For most situations, we would not recommend installing this plant in new gardens, landscapes, or plantings in southern California.
Not only is it a relatively uninteresting plant, an insect called myoporum thrips has become a major problem for this plant in this region and often causes the decline or death of plants.
While not as low-growing, our top recommendations to consider instead of this plant include Pigeon Point coyote brush, Theodore Payne buckwheat, Point Sal sage, and Mrs. Beard sage. All of these are more interesting plants that provide far greater benefit for native songbirds and beneficial insects.
This plant profile is included in this site as a reference for two primary reasons:
- If you already have this plant in your landscape, this information can be used to know how to care for it.
- If you already have this plant in your landscape, you can use this information to learn which of our recommended plants have the same recommended watering needs, making them potential choices for grouping together if you will be adding new plants to the existing area.
In general, instead of this plant, we recommend planting appropriate California native plants whenever possible.
In addition to their beauty, California native plants offer the most additional benefits beyond just low water use, including habitat for the birds, butterflies, and pollinators who evolved here with them. This adds value and beauty in your landscape beyond just a pretty plant, allowing the landscape to actively contribute to the environment instead of just using less water. You can find our top recommended native plant choices on our Plant Finder by selecting “California Native” and learn more about California native plants here.
To learn what exactly California native plants are and how they are different from other low water plants, visit this link.
For visual interest or other reasons, some people may also want to mix in other non-native low-water demanding plant choices even though they do not have the same ecological value as native plants. For that reason, we feature a number of non-native waterwise selections on this site as well. However, we see native plants as the best “go to” for most landscape or garden choices! We encourage people to consider planting at least 50% of their landscape to native plants. See our Garden Designs section or visit our Waterwise Demonstration Garden in Montclair for plenty of inspiration.

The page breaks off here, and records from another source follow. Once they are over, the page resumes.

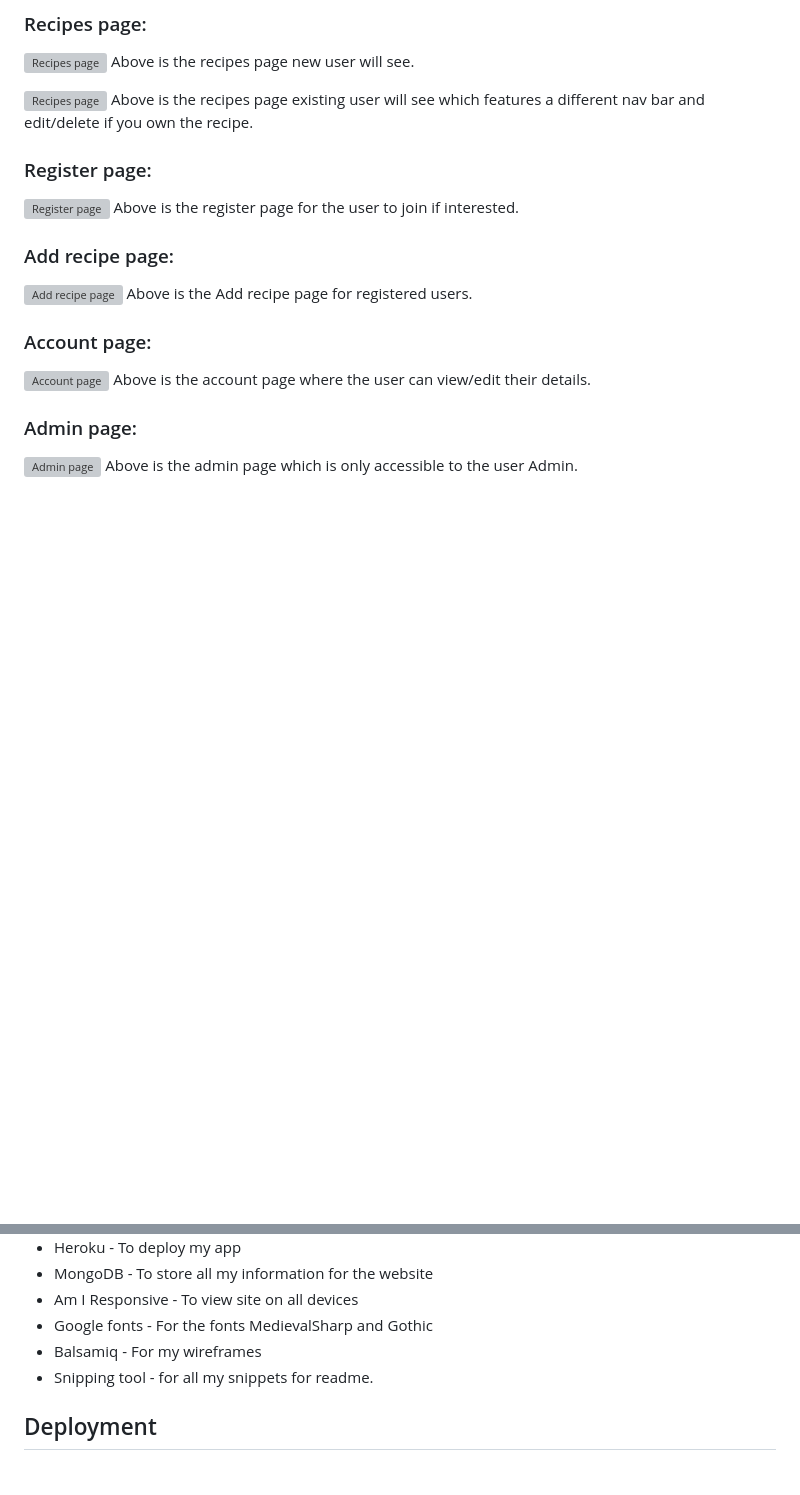
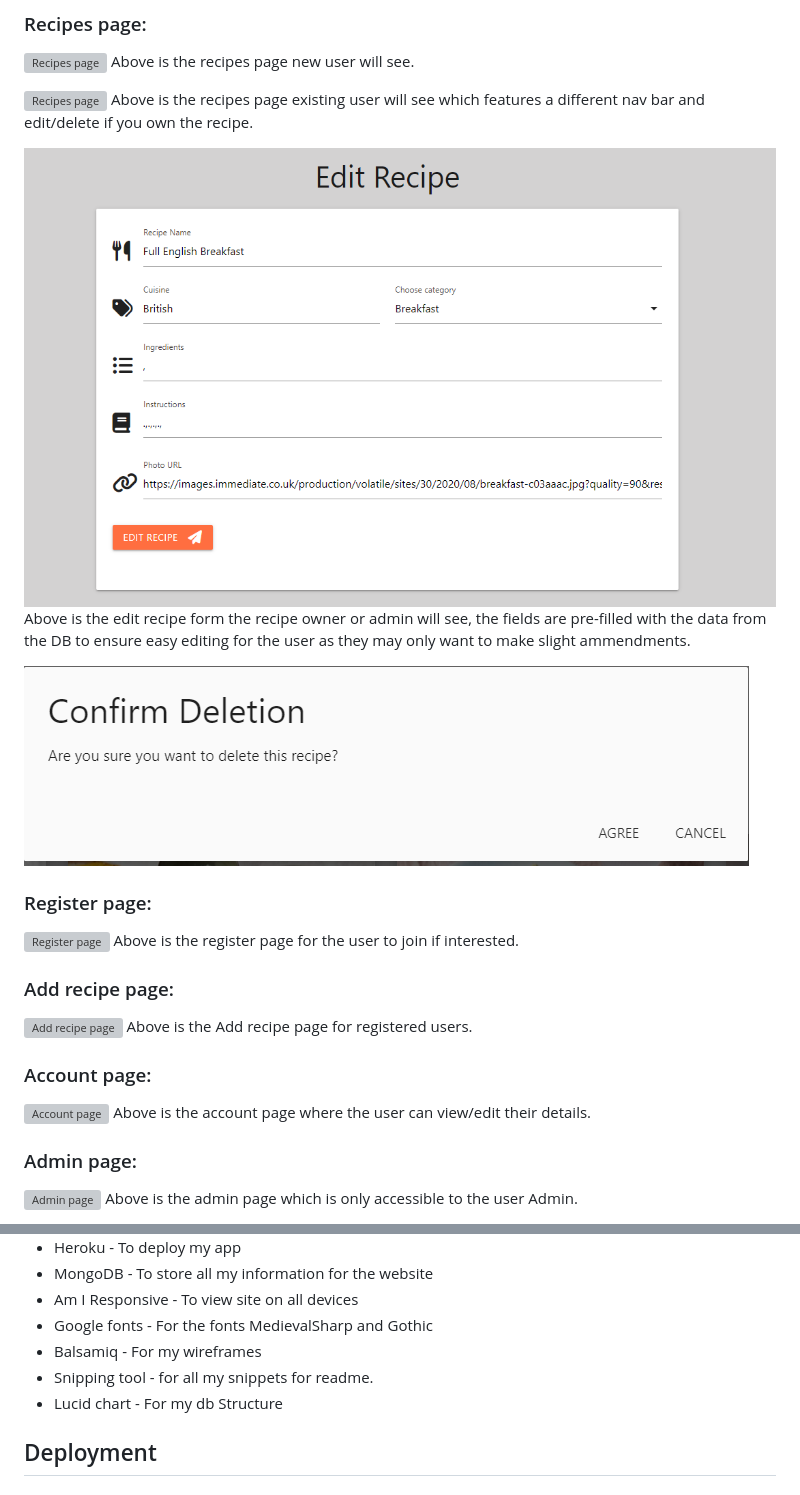
Before and after one commit to LeeEd1/MS3-project, a Markdown page: README.md, 2 parts joined by grey strips. GitHub-like rendering; pictures changed too: static/images/readme-img/dr-modal.png (added), static/images/readme-img/er-form.png (added); blank space fills up the shorter version; grey boxes are pictures that could not be loaded.

```diff
--- a/README.md
+++ b/README.md
@@ -87,6 +87,11 @@ Above is the recipes page new user will see.
 ![Recipes page](/static/images/readme-img/recipes-user.png)
 Above is the recipes page existing user will see which features a different nav bar and edit/delete if you own the recipe.
 
+![Edit recipe](/static/images/readme-img/er-form.png)
+Above is the edit recipe form the recipe owner or admin will see, the fields are pre-filled with the data from the DB to ensure easy editing for the user as they may only want to make slight ammendments.
+
+![Delete Recipe](/static/images/readme-img/dr-modal.png)
+
 ### Register page:
 
 ![Register page](/static/images/readme-img/register.png)
@@ -163,6 +224,7 @@ While creating Treasure trove I was continuously using dev tools throughout to c
 - Google fonts - For the fonts MedievalSharp and Gothic
 - Balsamiq - For my wireframes
 - Snipping tool - for all my snippets for readme.
+- Lucid chart - For my db Structure
 
 ## Deployment
 
```
Also changed, not shown: other parts of README.md (+57 -1 lines), static/images/readme-img/db-lucid.png, static/images/readme-img/flash.png (added).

This very prostrate shrub grows 6-8 in. high and can quickly spread 12-15 ft. across and more. Its foliage is comprised of small medium green leaves, to 1 1/2 in. long, 1/8 in. wide with small teeth around leaf margins. Numerous white flowers occur in clusters along branches in early spring and intermittently throughout the year.
This species is native to hot and dry interior plains of southern Australia. In Southern California, it was used extensively on slopes, medians and understory plantings. It tolerates heat and frost, and can be sustained with low amounts of supplemental water. Plants are often short lived and decline after five years or so if myoporum thrips insects do not cause their decline first. The cultivar M. p. ‘Putah Creek’ has larger leaves that grow to 1 1/2 in. long.